For pessimism we started in an opposite depression.  Common wisdom is that pessimism is bad. Or as the renowned positive psychologists Martin Seligman and Christopher Peterson put it: ‘The opposites of hope and optimism include pessimism, hopelessness, gloom, and helplessness, none of them remotely desirable.’ They are right that negativity may prevent taking opportunities in life and it may make you waste your time on the sofa, because the world has nothing good to offer anyway. This is probably true for most situations and most people.

Still if take a closer look we can also find clear instances in which pessimism makes people flourish. We already mentioned the critical role in life that is played by disengagement. It disrupts the chain of hoping and failing, and enables you to find options in life that may better suit you. Above that the research by psychologist Julie Norem has shown that negativity has powers that go far beyond that.  Pessimism can enhance performance, because for anxious people it does not stimulate passivity, but positive action.

Norem calls this strategy defensive pessimism. This cognitive strategy is used by high performing people. They set low expectations for future performances. This helps them to ‘cushion’ the potential blow of failure. They feel they will fail, and the possible consequences of failure are dwelled upon. There is no need to worry anymore, because the grave reality is accepted.  The negative consequences are then thought of seriously enough to put enough effort in preventing disasters from  happening. For anxious people defensive pessimism for example leads to good performances an exams, that are threatened when they try to employ a more optimistic strategy.

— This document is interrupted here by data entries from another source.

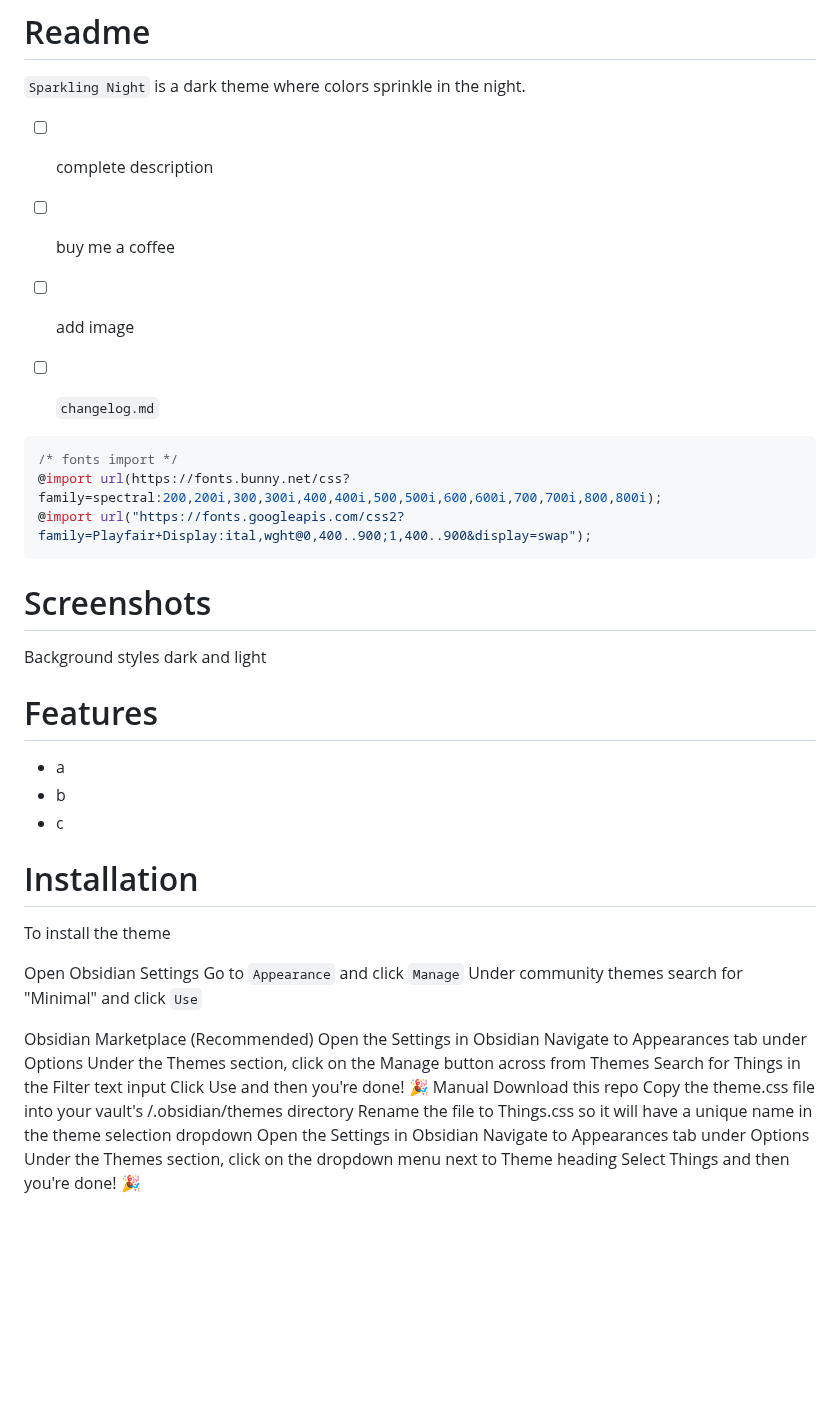
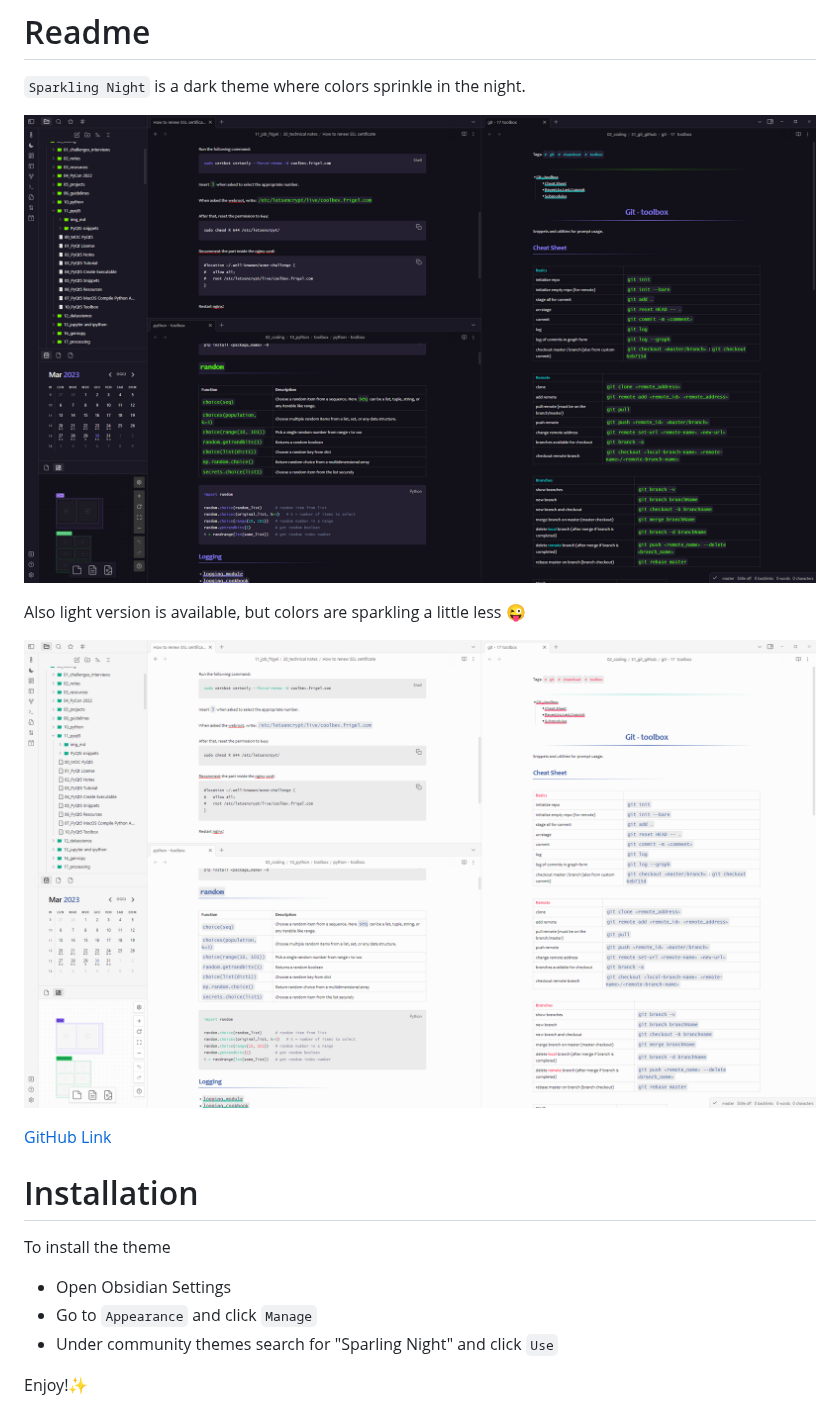
Before and after one commit to isax785/obsidian-sparkling-night, a Markdown page: readme.md, the part around the change. Rendered like a GitHub page; pictures changed too: img/sparkling_night_dark.png (added), img/sparkling_night_light.png (added); blank space fills up the shorter version.

Commit message:
official release

````diff
--- a/readme.md
+++ b/readme.md
@@ -2,47 +2,20 @@
 
 `Sparkling Night` is a dark theme where colors sprinkle in the night.
 
-- [ ] complete description
-- [ ] buy me a coffee
-- [ ] add image
-- [ ] `changelog.md`
+![img](img/sparkling_night_dark.png)
 
+Also light version is available, but colors are sparkling a little less 😜
 
-```css
-/* fonts import */
-@import url(https://fonts.bunny.net/css?family=spectral:200,200i,300,300i,400,400i,500,500i,600,600i,700,700i,800,800i);
-@import url("https://fonts.googleapis.com/css2?family=Playfair+Display:ital,wght@0,400..900;1,400..900&display=swap");
-```
+![img](img/sparkling_night_light.png)
 
-# Screenshots
-
-Background styles dark and light
-
- # Features
-
- - a
- - b
- - c
+[GitHub Link](git@github.com:isax785/obsidian-sparkling-night.git)
 
  # Installation
 
 To install the theme
 
-Open Obsidian Settings
-Go to `Appearance` and click `Manage`
-Under community themes search for "Minimal" and click `Use`
+- Open Obsidian Settings
+- Go to `Appearance` and click `Manage`
+- Under community themes search for "Sparling Night" and click `Use`
 
-Obsidian Marketplace (Recommended)
-Open the Settings in Obsidian
-Navigate to Appearances tab under Options
-Under the Themes section, click on the Manage button across from Themes
-Search for Things in the Filter text input
-Click Use and then you're done! 🎉
-Manual
-Download this repo
-Copy the theme.css file into your vault's /.obsidian/themes directory
-Rename the file to Things.css so it will have a unique name in the theme selection dropdown
-Open the Settings in Obsidian
-Navigate to Appearances tab under Options
-Under the Themes section, click on the dropdown menu next to Theme heading
-Select Things and then you're done! 🎉
+Enjoy!✨
````
Also changed, not shown: 1 other file.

Norem gives the example of an expert public speaker, who always makes a lasting impression on the audience, but still is nervous every time he has to perform again. He asserts that he is going to embarrass himself on the next occasion. He can see himself tripling over the microphone cord, so he makes sure it is taped to the ground. He thinks his powerpoint presentation will not run on the computer, so he sends in the presentation by email and makes sure it is properly installed before he arrives. He fears to lose a copy of the speech, so he takes two copies with him. Another excellent speech is the result, and the secret of his success is that next time his worries will guarantee another excellent preparation.

Barabara Held concludes that we should applaud the energy and the positive feelings of optimism, but we should not condemn pessimism. In some occasions and for some people it might work wonders. Held: ‘I personally am the opposite of a positive thinker. When I was 3.5 years old, I organized a strike against Santa Claus among my class mates, because I had learned the basic rule for small kids in New York city:  not to take candy from strangers. The teacher afterwards asked my parents to discipline me, because I spoiled the party. They refused. They supported me for doing what they taught me to do.´

Held: ´I have been a pain in the ass ever since, always challenging conventional wisdom, but my parents never stopped nurturing me. I was allowed to be my authentic self, to complain when I thought it necessary, and this certainly still works for me. My parents are 85 and 91 and I consider myself very lucky to still have them around. I do not think that I could have been this happy, if they would have forced me to be positive all the time.´